==== Data to process
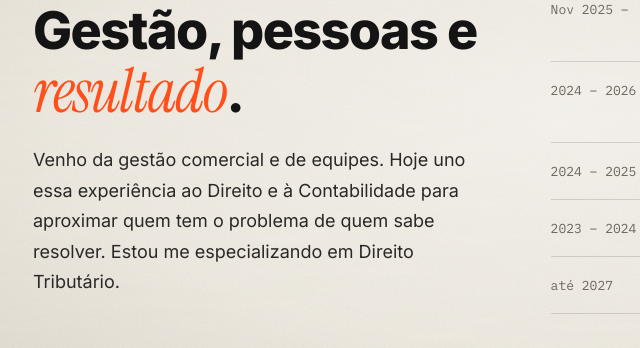
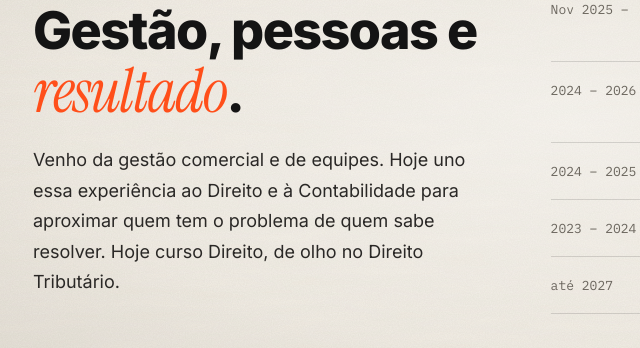
Before and after one commit to jpservicos/jotasoares-site, a plain HTML site: page index.html in a window 1280 px wide. Shown: the part 2102-2450 px from the top of the page, 71-711 px from the left. Drawn offline with Linux system fonts and the light colour scheme.

Commit message:
sobre: ajusta frase sobre Direito Tributário
Co-Authored-By: Claude Opus 5.5 <noreply@anthropic.com>

```diff
--- a/index.html
+++ b/index.html
@@ -157,7 +157,7 @@
       <div>
         <div class="mono-rot">Sobre</div>
         <h2>Gestão, pessoas e <span class="serif">resultado</span>.</h2>
-        <p class="texto">Venho da gestão comercial e de equipes. Hoje uno essa experiência ao Direito e à Contabilidade para aproximar quem tem o problema de quem sabe resolver. Estou me especializando em Direito Tributário.</p>
+        <p class="texto">Venho da gestão comercial e de equipes. Hoje uno essa experiência ao Direito e à Contabilidade para aproximar quem tem o problema de quem sabe resolver. Hoje curso Direito, de olho no Direito Tributário.</p>
       </div>
       <ul class="linha-tempo">
         <li><span class="ano">Nov 2025 –</span><span><b>Sócio da JPS Serviços</b>: serviços contábeis e parcerias.</span></li>
```
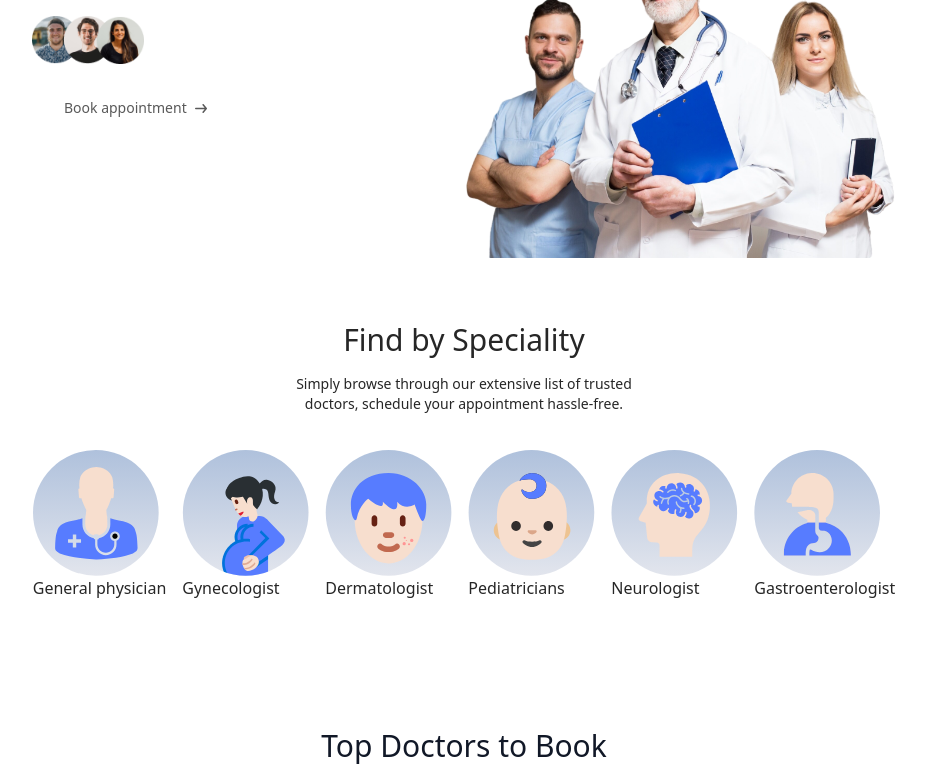
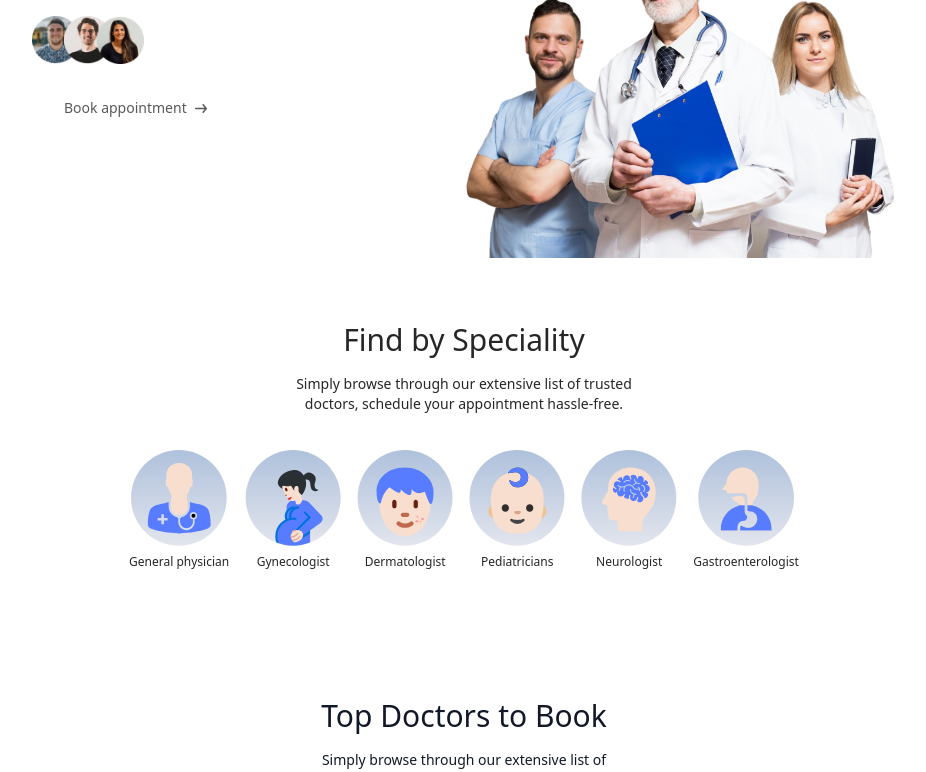
Before and after one commit to loramulaku/LABcourse, a React (Vite) app: page / in a window 1280 px wide. Shown: the part 434-1206 px from the top of the page, without its empty margins (176-1102 px from the left). Built offline with nearby package versions, Linux system fonts and the light colour scheme.

Commit message:
Update SpecialityMenu.jsx

```diff
--- a/src/components/SpecialityMenu.jsx
+++ b/src/components/SpecialityMenu.jsx
@@ -6,17 +6,22 @@
 
 const SpecialityMenu = () => {
   return (
-    <div id='speciality' className='flex flex-col items-center gap-4 py-16 text-[#262626]'>
-      <h1 className='text-3xl font-medium'>
-      Find by Speciality</h1>
-      <p className='sm:w-1/3 text-center text-sm'>Simply browse through our extensive list of trusted doctors, schedule your appointment hassle-free.</p>
+    <div
+
+     id='speciality' className='flex flex-col items-center gap-4 py-16 text-[#262626]'>
+
+      <h1 className="text-3xl font-medium">Find by Speciality</h1>
+      <p className="sm:w-1/3 text-center text-sm">
+      Simply browse through our extensive list of trusted doctors, schedule your appointment
+      hassle-free.
+    </p>
 
       <div className='flex sm:justify-center gap-4 pt-5 w-full overflow-scroll '>
-        {specialityData.map((item,index)=>(
-            <Link  key={index} to={`/doctors/${item.speciality}`}>
-                <img src={item.image} alt=""></img>
-                <p>{item.speciality}</p>
-
+      {specialityData.map((item, index) => (
+            <Link
+            to={`/doctors/${item.speciality}`} onClick={() => scrollTo(0, 0)} className='flex flex-col items-center text-xs cursor-pointer flex-shrink-0 hover:translate-y-[-10px] transition-all duration-500' key={index}>
+             <img className='w-16 sm:w-24 mb-2 ' src={item.image} alt="" />
+            <p>{item.speciality}</p>
             </Link>
         ))}
 
```
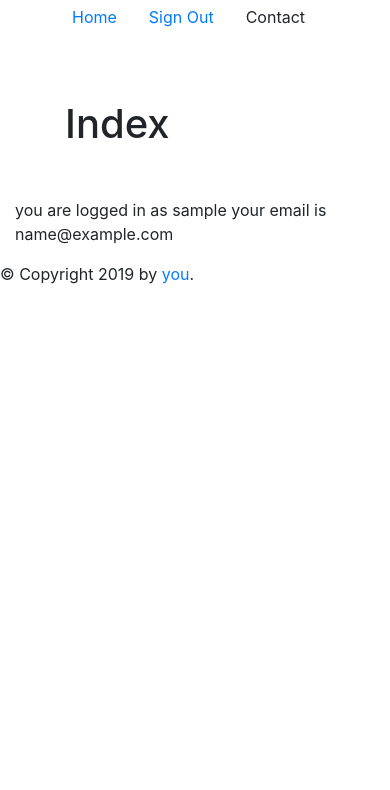
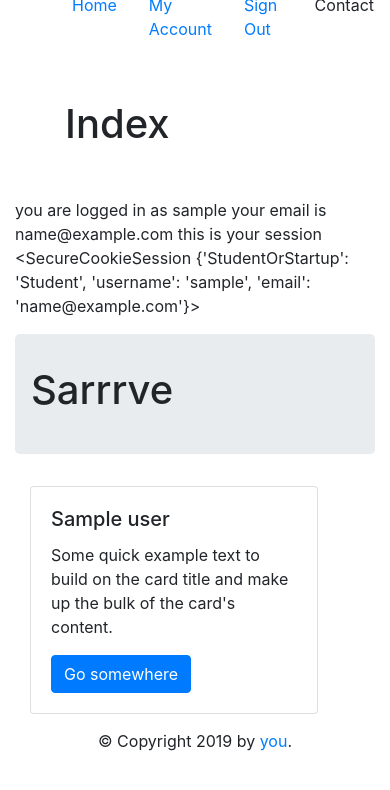
Before and after one commit to jzsiggy/Start.me, a Flask app: page / in a window 390 px wide. Shown: the top 790 px of the page. Run offline with Flask 2, Linux system fonts and the light colour scheme; the visitor is signed in with stand-in values (Sample User, id 1); a database or web service that is not in the repository returns one stand-in record (values such as "Sample title"); some libraries are stand-ins or nearby versions.

Commit message:
Fixing views

```diff
--- a/Flask/templates/base.html
+++ b/Flask/templates/base.html
@@ -12,8 +12,9 @@
         <ul class='nav-elements'>
             {% if 'username' in session: %}
             <li class='nav-link'><a href='/'>Home</a></li>
-            <!-- <li class='nav-link'><a href='/login'>Login</a></li>
-            <li class='nav-link'><a href='/signup'>Sign Up</a></li> -->
+            <!-- <li class='nav-link'><a href='/login'>Login</a></li> -->
+            <!-- <li class='nav-link'><a href='/signup'>Sign Up</a></li> -->
+            <li class='nav-link'><a href='/account'>My Account</a></li>
             <li class='nav-link'><a href='/signout'>Sign Out</a></li>
             {% else: %}
             <li class='nav-link'><a href='/'>Home</a></li>
@@ -36,7 +37,7 @@
       {% endwith %}
     </div>
     <div id="content">{% block content %}{% endblock %}</div>
-    <div id="footer">
+    <div id="footer" class="footer" style='text-align: center;'>
       {% block footer %}
       &copy; Copyright 2019 by <a href="http://domain.invalid/">you</a>.
       {% endblock %}
--- a/Flask/templates/index.html
+++ b/Flask/templates/index.html
@@ -15,9 +15,42 @@
             <p>
                 you are logged in as {{ session['username'] }}
                 your email is {{ session['email'] }}
+                this is your session {{ session }}
             </p>
             {% endif %}
         </div>
     </div>
+    <div class="jumbotron">
+      <h1>Sarrrve</h1>
+    </div>
+    <div class="card-deck">
+      {% if session['StudentOrStartup']=='Student': %}
+        {% for startup in startups: %}
+            <div class="col-sm-4">
+              <div class="card" style="width: 18rem;">
+                <div class="card-body">
+                    <h5 class="card-title">{{startup['name']}}</h5>
+                    <p class="card-text">Some quick example text to build on the card title and make up the bulk of the card's content.</p>
+                    <a href="#" class="btn btn-primary">Go somewhere</a>
+                </div>
+              </div>
+            </div>
+        {% endfor %}
+      {% endif %}
+      {% if session['StudentOrStartup']=='Startup': %}
+        {% for student in students: %}
+        <div class="col-sm-4">
+            <div class="card" style="width: 18rem;">
+              <img src="http://placeimg.com/150/150/any" class="card-img-top">
+              <div class="card-body">
+                  <h5 class="card-title">{{student['name']}}</h5>
+                  <p class="card-text">Some quick example text to build on the card title and make up the bulk of the card's content.</p>
+                  <a href="#" class="btn btn-primary">Go somewhere</a>
+              </div>
+            </div>
+          </div>
+        {% endfor %}
+      {% endif %}
+    </div>
 </div>
 {% endblock %}
--- a/Flask/templates/login.html
+++ b/Flask/templates/login.html
@@ -1,5 +1,5 @@
 {% extends "base.html" %}
-{% block title %}Index{% endblock %}
+{% block title %}Login{% endblock %}
 {% block head %}
   {{ super() }}
   <style type="text/css">
@@ -15,11 +15,11 @@
                 <form method=POST action="{{ url_for('login') }}">
                     <div class="form-group">
                         <label for="exampleInputEmail1">Username</label>
-                        <input type="text" class="form-control" name="username" placeholder="Username">
+                        <input type="text" class="form-control" name="username" placeholder="Username" required>
                     </div>
                     <div class="form-group">
                         <label for="exampleInputPassword1">Password</label>
-                        <input type="password" class="form-control" name="pass" placeholder="Password">
+                        <input type="password" class="form-control" name="pass" placeholder="Password" required>
                     </div>
                     <button type="submit" class="btn btn-primary btn-block">Log In</button>
                 </form>
```
Also changed, not shown: Flask/templates/signup.html (+18 -7 lines).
========
• [About this exercise] Across the entries above, find the lines with the string "title" and copy them.

• [Your response]
Before and after one commit to jzsiggy/Start.me, a Flask app: page / in a window 390 px wide. Shown: the top 790 px of the page. Run offline with Flask 2, Linux system fonts and the light colour scheme; the visitor is signed in with stand-in values (Sample User, id 1); a database or web service that is not in the repository returns one stand-in record (values such as "Sample title"); some libraries are stand-ins or nearby versions.
+                    <h5 class="card-title">{{startup['name']}}</h5>
+                    <p class="card-text">Some quick example text to build on the card title and make up the bulk of the card's content.</p>
+                  <h5 class="card-title">{{student['name']}}</h5>
+                  <p class="card-text">Some quick example text to build on the card title and make up the bulk of the card's content.</p>
-{% block title %}Index{% endblock %}
+{% block title %}Login{% endblock %}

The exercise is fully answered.